Directions: Before you write out the listing, remove the pictures; everything else stays exactly as it is.

========================================

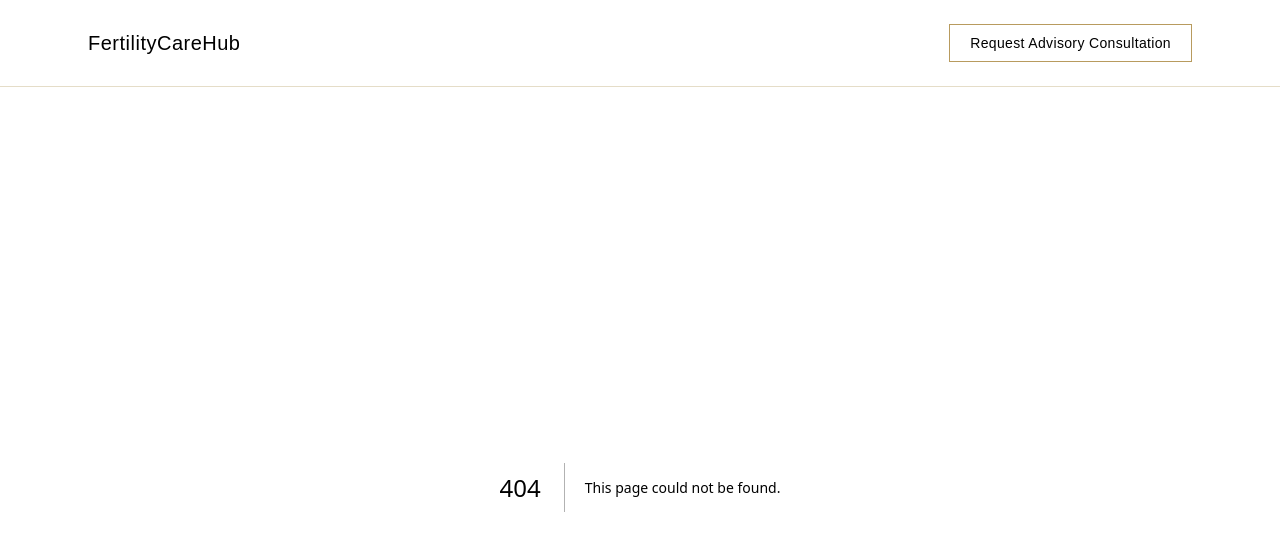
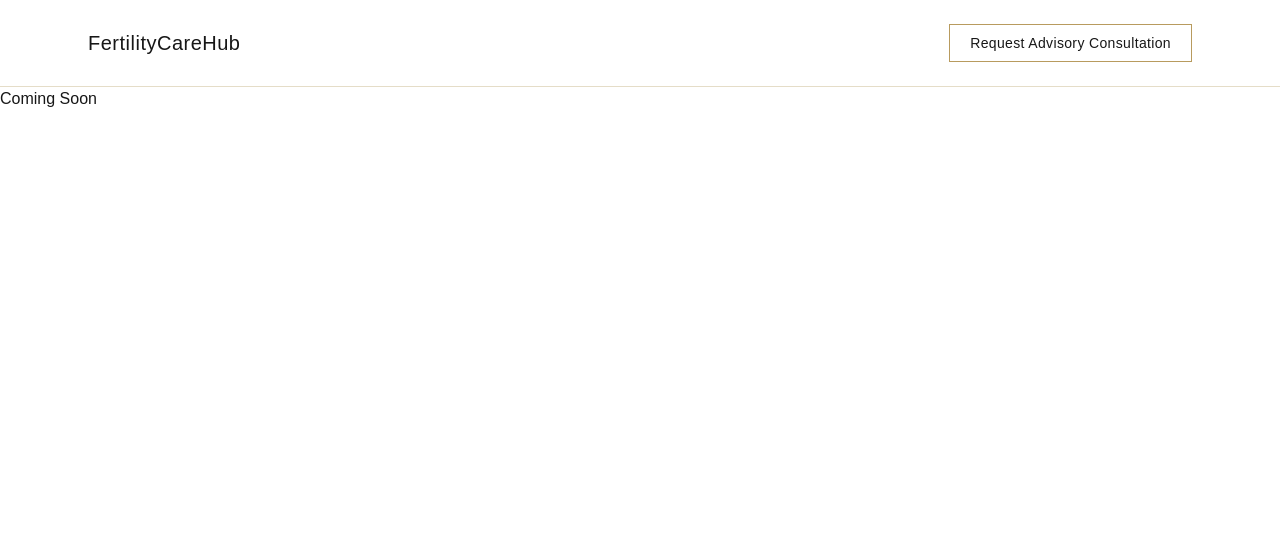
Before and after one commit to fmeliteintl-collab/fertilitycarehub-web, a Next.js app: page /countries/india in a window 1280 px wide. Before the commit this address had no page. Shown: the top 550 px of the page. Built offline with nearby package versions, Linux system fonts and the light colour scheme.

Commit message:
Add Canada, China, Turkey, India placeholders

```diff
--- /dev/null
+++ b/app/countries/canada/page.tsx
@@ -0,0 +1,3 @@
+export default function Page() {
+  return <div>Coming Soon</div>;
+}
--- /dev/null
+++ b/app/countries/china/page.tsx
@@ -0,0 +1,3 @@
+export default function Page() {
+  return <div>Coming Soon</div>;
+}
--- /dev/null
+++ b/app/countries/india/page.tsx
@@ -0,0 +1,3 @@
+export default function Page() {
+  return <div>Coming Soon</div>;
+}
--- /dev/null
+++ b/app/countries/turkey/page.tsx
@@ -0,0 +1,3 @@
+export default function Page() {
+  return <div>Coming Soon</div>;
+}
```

========================================

Solution for this problem:
Before and after one commit to fmeliteintl-collab/fertilitycarehub-web, a Next.js app: page /countries/india in a window 1280 px wide. Before the commit this address had no page. Shown: the top 550 px of the page. Built offline with nearby package versions, Linux system fonts and the light colour scheme.

Commit message:
Add Canada, China, Turkey, India placeholders

```diff
--- /dev/null
+++ b/app/countries/canada/page.tsx
@@ -0,0 +1,3 @@
+export default function Page() {
+  return <div>Coming Soon</div>;
+}
--- /dev/null
+++ b/app/countries/china/page.tsx
@@ -0,0 +1,3 @@
+export default function Page() {
+  return <div>Coming Soon</div>;
+}
--- /dev/null
+++ b/app/countries/india/page.tsx
@@ -0,0 +1,3 @@
+export default function Page() {
+  return <div>Coming Soon</div>;
+}
--- /dev/null
+++ b/app/countries/turkey/page.tsx
@@ -0,0 +1,3 @@
+export default function Page() {
+  return <div>Coming Soon</div>;
+}
```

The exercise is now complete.